  1. Rental property requires initial investment and doesn’t guarantee a quick return

    • In addition to a down payment, monthly payment, mortgage interest and other purchase fees, considerable time and energy may be required to get your investment off the ground
    • Consider the total purchase price, maintenance costs, management fees, HOA fees, property taxes, as well as the monthly rental cash-flow, and always Calculate the ROI (Return on Investment) before signing any checks
    • Your rental property could quickly turn into a negative cash-flow “money pit” if payments and expenses exceed the monthly rent

  1. Maintenance may be required before the property is considered “rent ready”

    • Depending on the property age and location, your new single or multifamily home may not be in turnkey condition at the time of purchase
    • In distressed markets, such as Detroit, Cleveland & Chicago, where the unemployment rates are high and the incomes are lower, vacant properties may be stripped of appliances, copper pipes and plumbing.
    • Unless a property is completely turnkey at the time of purchase, necessary maintenance may range from light cleaning and dusting to heavy rehab
    • Even after you have secured tenants, regular maintenance must also be factored into the monthly overhead costs

  1. Employing a reliable property management company is essential to ROI

    • Will you have time for advertising and showing the property, screening tenants, collecting monthly rent payments, making simple repairs and, in general, keeping an eye on your investment?
    • Especially if you are purchasing a rental home out-of-state, employing a reliable property manager will give you peace of mind and reduce stress
    • Property managers offer a wide array of services and typically only charge 10-15% of the monthly rent

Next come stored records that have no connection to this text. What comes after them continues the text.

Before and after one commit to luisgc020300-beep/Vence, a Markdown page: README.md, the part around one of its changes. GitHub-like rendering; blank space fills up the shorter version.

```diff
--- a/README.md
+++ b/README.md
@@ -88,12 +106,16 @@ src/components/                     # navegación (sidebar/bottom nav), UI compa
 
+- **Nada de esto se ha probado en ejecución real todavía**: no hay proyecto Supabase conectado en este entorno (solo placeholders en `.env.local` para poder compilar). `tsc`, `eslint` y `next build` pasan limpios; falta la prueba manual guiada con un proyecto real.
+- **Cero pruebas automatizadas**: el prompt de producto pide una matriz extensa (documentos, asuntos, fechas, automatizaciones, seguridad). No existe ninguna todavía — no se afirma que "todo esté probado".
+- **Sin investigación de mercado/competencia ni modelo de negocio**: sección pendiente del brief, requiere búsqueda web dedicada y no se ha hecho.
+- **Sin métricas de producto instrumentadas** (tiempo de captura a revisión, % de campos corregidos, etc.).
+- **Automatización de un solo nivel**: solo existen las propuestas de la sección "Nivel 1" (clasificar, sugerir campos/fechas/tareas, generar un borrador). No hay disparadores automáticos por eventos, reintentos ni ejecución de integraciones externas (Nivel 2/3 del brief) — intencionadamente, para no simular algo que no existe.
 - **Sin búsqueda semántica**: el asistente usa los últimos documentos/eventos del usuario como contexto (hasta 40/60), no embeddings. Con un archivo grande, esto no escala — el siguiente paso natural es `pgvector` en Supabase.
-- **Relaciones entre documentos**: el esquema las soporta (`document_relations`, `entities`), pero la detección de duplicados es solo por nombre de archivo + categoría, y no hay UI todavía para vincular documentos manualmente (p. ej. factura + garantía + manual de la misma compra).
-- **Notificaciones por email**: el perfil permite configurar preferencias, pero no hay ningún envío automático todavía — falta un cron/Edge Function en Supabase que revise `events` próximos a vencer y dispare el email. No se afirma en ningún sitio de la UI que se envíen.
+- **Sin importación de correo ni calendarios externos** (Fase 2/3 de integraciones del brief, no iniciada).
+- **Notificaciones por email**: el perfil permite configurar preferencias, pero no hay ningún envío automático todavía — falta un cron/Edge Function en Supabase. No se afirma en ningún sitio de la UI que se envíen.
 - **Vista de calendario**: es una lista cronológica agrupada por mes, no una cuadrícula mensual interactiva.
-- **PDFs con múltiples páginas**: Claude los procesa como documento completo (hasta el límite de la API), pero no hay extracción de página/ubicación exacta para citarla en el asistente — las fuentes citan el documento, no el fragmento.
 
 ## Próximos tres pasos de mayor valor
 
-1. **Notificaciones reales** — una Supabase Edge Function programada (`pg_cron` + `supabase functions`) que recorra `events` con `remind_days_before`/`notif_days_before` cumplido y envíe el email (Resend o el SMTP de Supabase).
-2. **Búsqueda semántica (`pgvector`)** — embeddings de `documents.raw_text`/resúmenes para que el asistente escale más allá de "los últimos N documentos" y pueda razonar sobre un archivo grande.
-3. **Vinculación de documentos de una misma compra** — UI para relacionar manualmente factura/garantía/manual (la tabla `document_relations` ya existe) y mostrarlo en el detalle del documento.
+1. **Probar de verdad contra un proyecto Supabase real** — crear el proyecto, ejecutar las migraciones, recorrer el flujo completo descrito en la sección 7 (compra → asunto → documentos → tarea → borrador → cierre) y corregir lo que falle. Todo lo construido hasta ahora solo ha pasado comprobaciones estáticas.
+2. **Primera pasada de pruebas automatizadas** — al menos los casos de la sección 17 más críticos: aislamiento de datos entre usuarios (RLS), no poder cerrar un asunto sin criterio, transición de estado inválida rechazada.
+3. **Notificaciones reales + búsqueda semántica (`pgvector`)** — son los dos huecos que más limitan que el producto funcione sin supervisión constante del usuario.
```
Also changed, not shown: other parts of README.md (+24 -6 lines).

Monday, January 21, 2013

Why You Should Invest in Distressed Market Rental Property

In today’s real estate market, investing in residential rental properties has become extremely attractive.

·       In 2012, 36% of renters preferred single family homes as opposed to apartments, up 5% since 2006 (The Kiplinger Letter).

Top reasons to invest in rental property:
Passive income with positive monthly cash-flow

Current widespread increase in rental demand
·         Inventory is down due to a decline in residential building activity
·         Creditworthy homebuyers can’t secure financing for mortgages due to stricter underwriting and increased regulation

Having a sense of financial security
·         Sell off your cash-flowing fully rented property to an eager investor if you are ever in need of quick cash
Rental Property in Distressed Markets, Cash-Flow & Monthly Mortgages:

Rental Income
Mortgage Payment*
Sold on Bid4Assets
Cleveland, OH
Sold on Bid4Assets
Fort Myers, FL
Listed with Agent
Los Angeles, CA area

*Based on 30 yr mortgage, 100% loan amount, 3.5% interest, 1.25% property tax, and .5% PMI

In highly distressed markets like Cleveland, Detroit, and Buffalo, you can buy a house for around $20,000 that will rent for $700/month. Financing will be difficult on a property like this, but if you were able to get a 30-year mortgage, the payment would be in the ballpark of $110/month. You can buy a home in mid-range market like Fort Myers for around $50,000, which may rent in the ballpark of $700-$800.  A mortgage payment on a house like this might be around $267/month.  In the more expensive Los Angeles market, an agent has a cash flowing duplex listed at $320,000, which generates $1,775. 

While the rental income is 2.5X that of the more distressed markets, the price is six to fifteen times higher.  In other words, you could buy around FIFTEEN cash flowing houses in highly distressed markets like Cleveland for the same price as a cash flowing duplex in parts of Los Angeles!!!

In summary, distressed markets have a massive gap between rental income and mortgage payments, while in stable, higher-priced markets rental rates tend to be close to mortgage payments.